For the second time in less than a month, Adobe has issued an update to fix dangerous flaws in its Flash Player software. The patch addresses two vulnerabilities rated “critical,” but Adobe says it is not aware of active attacks against either flaw.
The fixes being released today address a pair of critical bugs that are present in Adobe Flash Player 188.8.131.52 and earlier versions for Windows, Mac, Linux and Solaris, Flash Player v 184.108.40.206 and earlier versions for Android 4.x, and Flash Player 220.127.116.11 and earlier versions for Android 3.x and 2.x. Adobe says both flaws in today’s release were reported by Google security researchers.
For Windows, Mac, Linux and Solaris users, the newest version is 18.104.22.168, and is available through the Player Download Center. To find out which version of Flash you have installed, visit this page. Users can grab the latest version from the Adobe Flash Player Download Center, although if you’re not careful to untick the check box next to whatever “optional” goodies Adobe tries to bundle with Flash Player (the most common is McAfee Security Scan Plus) you could end up with more than you wanted.
Windows users who browse the Web with Internet Explorer and another browser may need to apply the Flash update twice, once using IE and again with the other browser. Chrome normally auto-updates Flash – often hours or days before the fixes are publicly released for download — although for some reason I still had the vulnerable version 22.214.171.124 installed when Adobe’s security advisory was released today. According to the Chrome Releases blog, Google began pushing out an update last night that includes the new Flash version.
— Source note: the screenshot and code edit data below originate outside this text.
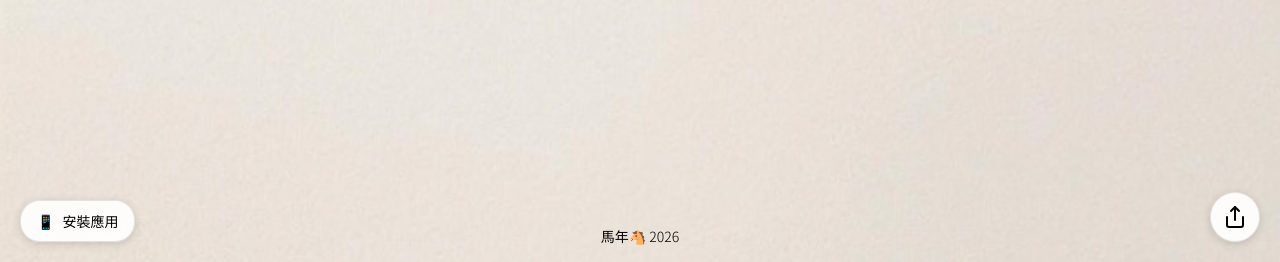
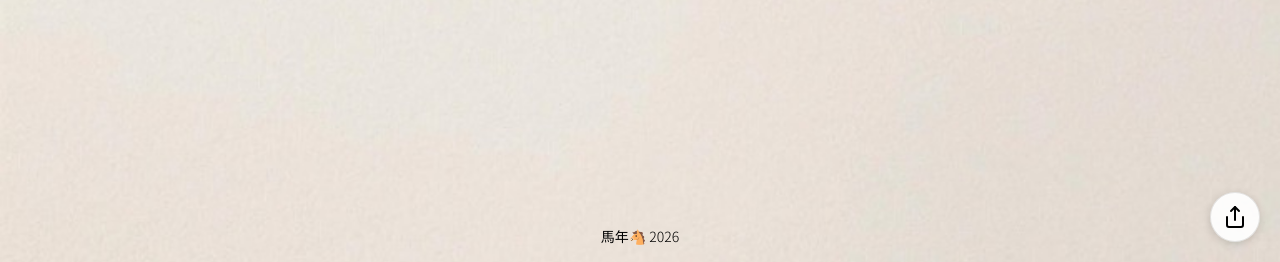
Before and after one commit to bryant-lim/lakjit, a Flask app: template templates/index.html in a window 1280 px wide. Shown: the part 538-800 px from the top of the page. Run offline with Flask 3, Linux system fonts and the light colour scheme; the template is opened without the code that fills it, so the values that code supplies are empty.

Commit message:
Hide PWA install button on desktop, show only on mobile
- Changed install button display to 'none' on desktop
- Added display: flex in mobile media query (max-width: 768px)
- Button now only visible on mobile devices (Android/iOS)
- Desktop users won't see the install button
- Mobile users can install the PWA

```diff
--- a/static/style.css
+++ b/static/style.css
@@ -767,8 +767,8 @@ body.night-mode .share-button svg {
     border-radius: 20px;
     box-shadow: 0 2px 8px rgba(0, 0, 0, 0.15);
     cursor: pointer;
-    display: flex;
-    /* Changed from none to flex - always visible */
+    display: none;
+    /* Hidden on desktop */
     align-items: center;
     gap: 8px;
     z-index: 1000;
@@ -834,6 +834,8 @@ body.night-mode .install-button {
 /* Mobile Responsive */
 @media (max-width: 768px) {
     .install-button {
+        display: flex;
+        /* Show on mobile devices */
         bottom: 15px;
         left: 15px;
         padding: 8px 14px;
```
Today’s update comes close on the heels of a critical Flash patch that closed at least seven security holes, including one that was at the time already being exploited to break into vulnerable systems (that one, also, was reported by Google).